▶ Exercise data:
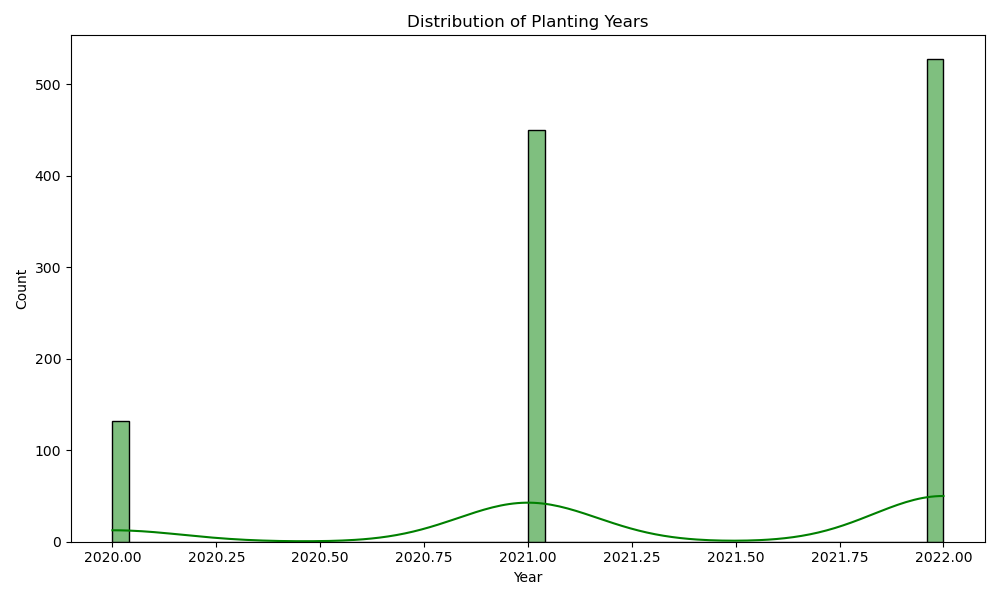
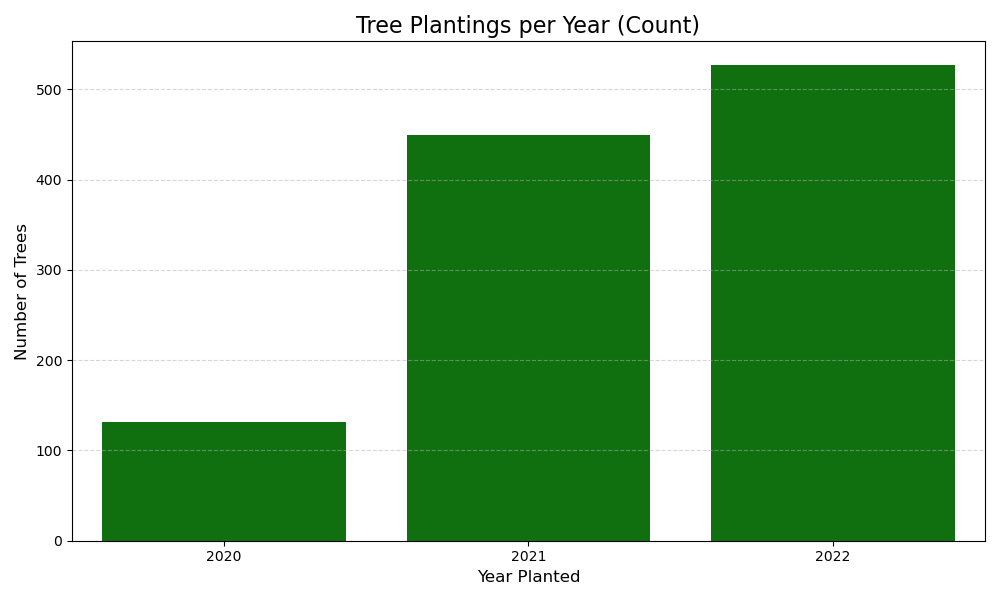
Fix Age Distribution Plot: Remove KDE and use discrete integer bins

diff --git a/scripts/generate_age_plot.py b/scripts/generate_age_plot.py
@@ -1,0 +1,37 @@
+import pandas as pd
+import seaborn as sns
+import matplotlib.pyplot as plt
+
+# Define paths
+file_path = '../data/2025_trees_steglitz.csv'
+save_path = '../results/analysis_age_dist.png'
+
+print("Loading data...")
+try:
+    df = pd.read_csv(file_path, sep=';')
+    print("Data loaded successfully.")
+except FileNotFoundError:
+    print(f"Error: File not found at {file_path}")
+    exit()
+
+# Fix: Convert 'pflanzjahr' to integer to avoid "2020.5" issues
+print("Processing data...")
+df = df.dropna(subset=['pflanzjahr'])
+df['pflanzjahr'] = df['pflanzjahr'].astype(int)
+
+# Plot
+print("Generating plot...")
+plt.figure(figsize=(10, 6))
+
+# Fix: Use discrete histogram/countplot, NO KDE
+sns.countplot(x=df['pflanzjahr'], color='green')
+
+plt.title('Tree Plantings per Year (Count)', fontsize=16)
+plt.xlabel('Year Planted', fontsize=12)
+plt.ylabel('Number of Trees', fontsize=12)
+plt.grid(axis='y', linestyle='--', alpha=0.5)
+plt.tight_layout()
+
+# Save
+plt.savefig(save_path)
+print(f"Plot saved to {save_path}")
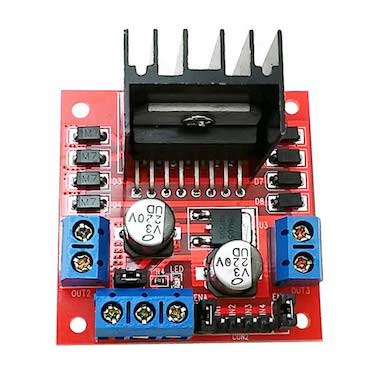
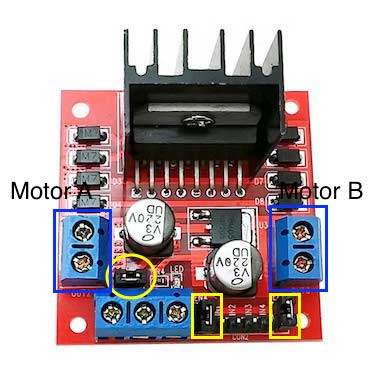
arduino-rc-car-part2 correction

Changed region(s): [[0.0297, 0.4757, 0.4459, 0.8324], [0.7135, 0.4757, 0.9811, 0.9216], [0.5054, 0.773, 0.6243, 0.9216]]

diff --git a/_posts/2018-02-26-arduino-rc-car-part2.md b/_posts/2018-02-26-arduino-rc-car-part2.md
@@ -46,7 +46,7 @@ analogWrite(pin, value)
 
 ### 전원 설정
 
-12V 단자 위쪽과 OUT2 오른쪽에 점퍼선이 있는데, 이 선으로 전원을 설정할 수 있습니다.
+그림에서 노란색 원으로 표시된 점퍼가 있는데, 이 점퍼로 전원을 설정할 수 있습니다.
 
 점퍼가 끼워져 있으면 외부에서 공급받는 12V를 이용해서 L298N 모듈의 회로가 동작하고 5V 단자로 5V 전원을 출력합니다. 만약 외부 전원을 이용해서 아두이노도 동작하고 싶다면 점퍼를 끼운 상테애서 L298N의 5V를 아두이노의 VIN에 연결하면 됩니다.
 
@@ -60,7 +60,7 @@ analogWrite(pin, value)
 
 ### 모터 속도 조정
 
-모터 A와 모터 B의 속도는 각각 ENA 핀과 ENB 핀으로 조절합니다. 사진에서 보듯 이 핀에는 점퍼가 연결되어 있는데요, 연결된 상태에서는 항상 최고 속도로 움직입니다. 속도를 조절하려면 점퍼를 제거하고, 아두이노의 PWM이 가능한 핀에 연결해야 합니다.
+모터 A와 모터 B의 속도는 각각 ENA 핀과 ENB 핀으로 조절합니다. 사진에서 노란색 사각형이로 표시된 부분에 있는데 왼쪽이 ENA이고 오른쪽이 ENB입니다. 그림에서 보듯 이 핀에는 점퍼가 연결되어 있는데요, 연결된 상태에서는 항상 최고 속도로 움직입니다. 속도를 조절하려면 점퍼를 제거하고, 아두이노의 PWM이 가능한 핀에 연결해야 합니다.
 
 ### 모터 방향 조정
 
@@ -70,9 +70,9 @@ IN1 (IN3) | IN2 (IN4) | 방향
 LOW | LOW | 정지
 HIGH | LOW | 전진
 LOW | HIGH | 후진
-HIGH | HIGH | (정지하지만 사용 안함)
+HIGH | HIGH | 정지(하지만 사용 안함)
 
-## 모터 움직이기
+## 회로 구성하기
 
 ### 차체 수정
 
@@ -118,13 +118,13 @@ GND    | GND         | 4xAAA 건전지 홀더 (-)극
        | OUT3        |  모터 B
        | OUT4        |  모터 B
 
-### 코드
+## 코드
 
 아래 코드는 앞으로 한 번, 뒤로 한 번 속도를 1에서 255까지 변화시키면서 모터가 제대로 동작하는 지를 살펴보기 위해 작성했습니다. 
 
 <script src="https://gist.github.com/MyoungJinKim/226da8f32f9038f20fd212aef5e1179f.js"></script>
 
-### 실행 결과
+## 실행 결과
 
 <iframe width="560" height="315" src="https://www.youtube.com/embed/PIvRlT9eHHU" frameborder="0" allow="autoplay; encrypted-media" allowfullscreen></iframe>
 <p/>
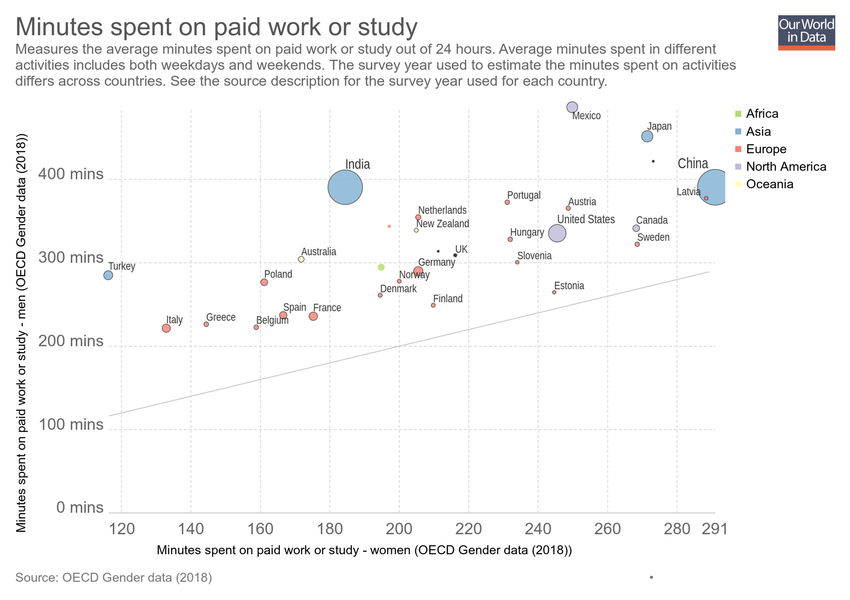
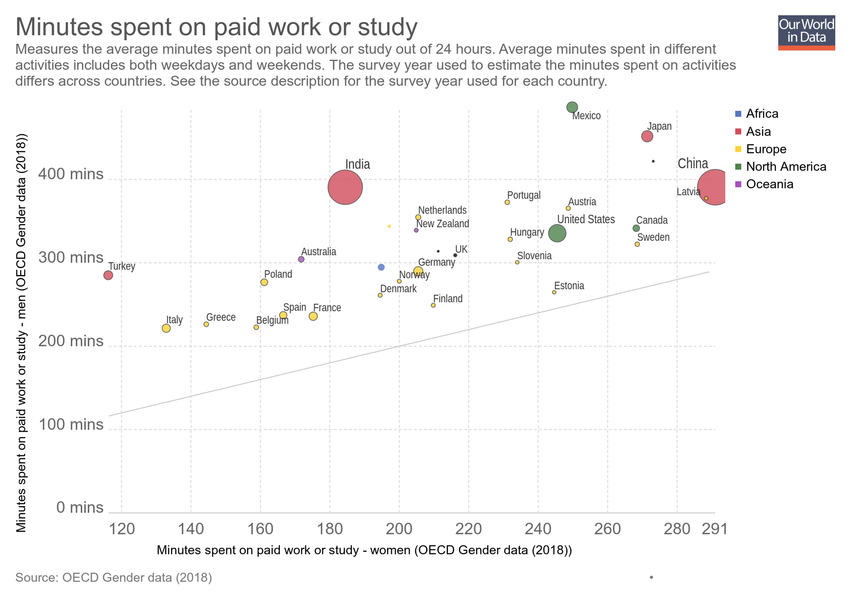
Updating chart minutes-spent-on-paid-work-or-study

diff --git a/grapher/minutes-spent-on-paid-work-or-study.html b/grapher/minutes-spent-on-paid-work-or-study.html
@@ -1,4 +1,4 @@
-<!doctype html><html><head><meta name="viewport" content="width=device-width, initial-scale=1" /><title>Minutes spent on paid work or study - Our World in Data</title><meta name="description" content="Measures the average minutes spent on paid work or study out of 24 hours. Average minutes spent in different activities includes both weekdays and weekends. The survey year used to estimate the minutes spent on activities differs across countries. See the source description for the survey year used for each country." /><link rel="canonical" href="https://ourworldindata.org/grapher/minutes-spent-on-paid-work-or-study" /><meta property="fb:app_id" content="1149943818390250" /><meta property="og:url" content="https://ourworldindata.org/grapher/minutes-spent-on-paid-work-or-study" /><meta property="og:title" content="Minutes spent on paid work or study" /><meta property="og:description" content="Measures the average minutes spent on paid work or study out of 24 hours. Average minutes spent in different activities includes both weekdays and weekends. The survey year used to estimate the minutes spent on activities differs across countries. See the source description for the survey year used for each country." /><meta property="og:image" content="https://ourworldindata.org/grapher/exports/minutes-spent-on-paid-work-or-study.png?v=8" /><meta property="og:image:width" content="850" /><meta property="og:image:height" content="600" /><meta property="og:site_name" content="Our World in Data" /><meta name="twitter:card" content="summary_large_image" /><meta name="twitter:site" content="@OurWorldInData" /><meta name="twitter:creator" content="@OurWorldInData" /><meta name="twitter:title" content="Minutes spent on paid work or study" /><meta name="twitter:description" content="Measures the average minutes spent on paid work or study out of 24 hours. Average minutes spent in different activities includes both weekdays and weekends. The survey year used to estimate the minutes spent on activities differs across countries. See the source description for the survey year used for each country." /><meta name="twitter:image" content="https://ourworldindata.org/grapher/exports/minutes-spent-on-paid-work-or-study.png?v=8" /><style>
+<!doctype html><html><head><meta name="viewport" content="width=device-width, initial-scale=1" /><title>Minutes spent on paid work or study - Our World in Data</title><meta name="description" content="Measures the average minutes spent on paid work or study out of 24 hours. Average minutes spent in different activities includes both weekdays and weekends. The survey year used to estimate the minutes spent on activities differs across countries. See the source description for the survey year used for each country." /><link rel="canonical" href="https://ourworldindata.org/grapher/minutes-spent-on-paid-work-or-study" /><meta property="fb:app_id" content="1149943818390250" /><meta property="og:url" content="https://ourworldindata.org/grapher/minutes-spent-on-paid-work-or-study" /><meta property="og:title" content="Minutes spent on paid work or study" /><meta property="og:description" content="Measures the average minutes spent on paid work or study out of 24 hours. Average minutes spent in different activities includes both weekdays and weekends. The survey year used to estimate the minutes spent on activities differs across countries. See the source description for the survey year used for each country." /><meta property="og:image" content="https://ourworldindata.org/grapher/exports/minutes-spent-on-paid-work-or-study.png?v=9" /><meta property="og:image:width" content="850" /><meta property="og:image:height" content="600" /><meta property="og:site_name" content="Our World in Data" /><meta name="twitter:card" content="summary_large_image" /><meta name="twitter:site" content="@OurWorldInData" /><meta name="twitter:creator" content="@OurWorldInData" /><meta name="twitter:title" content="Minutes spent on paid work or study" /><meta name="twitter:description" content="Measures the average minutes spent on paid work or study out of 24 hours. Average minutes spent in different activities includes both weekdays and weekends. The survey year used to estimate the minutes spent on activities differs across countries. See the source description for the survey year used for each country." /><meta name="twitter:image" content="https://ourworldindata.org/grapher/exports/minutes-spent-on-paid-work-or-study.png?v=9" /><style>
         html, body {
             height: 100%;
             margin: 0;
@@ -20,8 +20,8 @@
         }
     </style><noscript><style>
                     figure { display: none !important; }
-                </style></noscript><link rel="stylesheet" href="https://ourworldindata.org/grapher/assets/commons.bundle.019a92548339820130b6.css" /><link rel="preload" href="/grapher/data/variables/96612+96617+72+123.json?v=8" as="fetch" crossorigin /></head><body class="singleChart"><figure data-grapher-src="/grapher/minutes-spent-on-paid-work-or-study"></figure><noscript id="fallback"><img src="/grapher/exports/minutes-spent-on-paid-work-or-study.svg" /><p>Interactive visualization requires JavaScript</p></noscript><script src="https://cdn.polyfill.io/v2/polyfill.min.js?features=es6,fetch"></script><script src="https://ourworldindata.org/grapher/assets/commons.bundle.019a92548339820130b6.js"></script><script src="https://ourworldindata.org/grapher/assets/charts.bundle.dcf65b68eddaba4c6a58.js"></script><script>
-        var jsonConfig = {"id":2538,"map":{"projection":"World","colorSchemeLabels":[],"colorSchemeValues":[],"colorSchemeMinValue":0,"customNumericColors":[],"customCategoryColors":{},"customCategoryLabels":{},"customHiddenCategories":{}},"tab":"chart","slug":"minutes-spent-on-paid-work-or-study","type":"ScatterPlot","title":"Minutes spent on paid work or study","xAxis":{"scaleType":"linear"},"yAxis":{"min":0,"scaleType":"linear"},"version":8,"subtitle":"Measures the average minutes spent on paid work or study out of 24 hours. Average minutes spent in different activities includes both weekdays and weekends. The survey year used to estimate the minutes spent on activities differs across countries. See the source description for the survey year used for each country.","hasMapTab":false,"stackMode":"absolute","dimensions":[{"display":{"unit":"minutes","shortUnit":"mins"},"property":"y","variableId":96612},{"display":{"unit":"minutes","shortUnit":""},"property":"x","variableId":96617},{"display":{},"property":"size","variableId":72},{"display":{},"property":"color","variableId":123}],"hasChartTab":true,"isPublished":true,"selectedData":[],"addCountryMode":"change-country","comparisonLine":{},"baseColorScheme":"Set3","invertColorScheme":true,"hideTitleAnnotation":true};
+                </style></noscript><link rel="stylesheet" href="https://ourworldindata.org/grapher/assets/commons.bundle.019a92548339820130b6.css" /><link rel="preload" href="/grapher/data/variables/96612+96617+72+123.json?v=9" as="fetch" crossorigin /></head><body class="singleChart"><figure data-grapher-src="/grapher/minutes-spent-on-paid-work-or-study"></figure><noscript id="fallback"><img src="/grapher/exports/minutes-spent-on-paid-work-or-study.svg" /><p>Interactive visualization requires JavaScript</p></noscript><script src="https://cdn.polyfill.io/v2/polyfill.min.js?features=es6,fetch"></script><script src="https://ourworldindata.org/grapher/assets/commons.bundle.019a92548339820130b6.js"></script><script src="https://ourworldindata.org/grapher/assets/charts.bundle.dcf65b68eddaba4c6a58.js"></script><script>
+        var jsonConfig = {"id":2538,"map":{"projection":"World","colorSchemeLabels":[],"colorSchemeValues":[],"colorSchemeMinValue":0,"customNumericColors":[],"customCategoryColors":{},"customCategoryLabels":{},"customHiddenCategories":{}},"tab":"chart","slug":"minutes-spent-on-paid-work-or-study","type":"ScatterPlot","title":"Minutes spent on paid work or study","xAxis":{"scaleType":"linear"},"yAxis":{"min":0,"scaleType":"linear"},"version":9,"subtitle":"Measures the average minutes spent on paid work or study out of 24 hours. Average minutes spent in different activities includes both weekdays and weekends. The survey year used to estimate the minutes spent on activities differs across countries. See the source description for the survey year used for each country.","hasMapTab":false,"stackMode":"absolute","dimensions":[{"display":{"unit":"minutes","shortUnit":"mins"},"property":"y","variableId":96612},{"display":{"unit":"minutes","shortUnit":""},"property":"x","variableId":96617},{"display":{},"property":"size","variableId":72},{"display":{},"property":"color","variableId":123}],"hasChartTab":true,"isPublished":true,"selectedData":[],"addCountryMode":"change-country","comparisonLine":{},"hideTitleAnnotation":true};
         var figure = document.getElementsByTagName("figure")[0];
         try {
             window.App = {};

▶ Work to complete: Every line that holds the word "print" should be copied from the records above.

▶ Exercise response:
+print("Loading data...")
+    print("Data loaded successfully.")
+    print(f"Error: File not found at {file_path}")
+print("Processing data...")
+print("Generating plot...")
+print(f"Plot saved to {save_path}")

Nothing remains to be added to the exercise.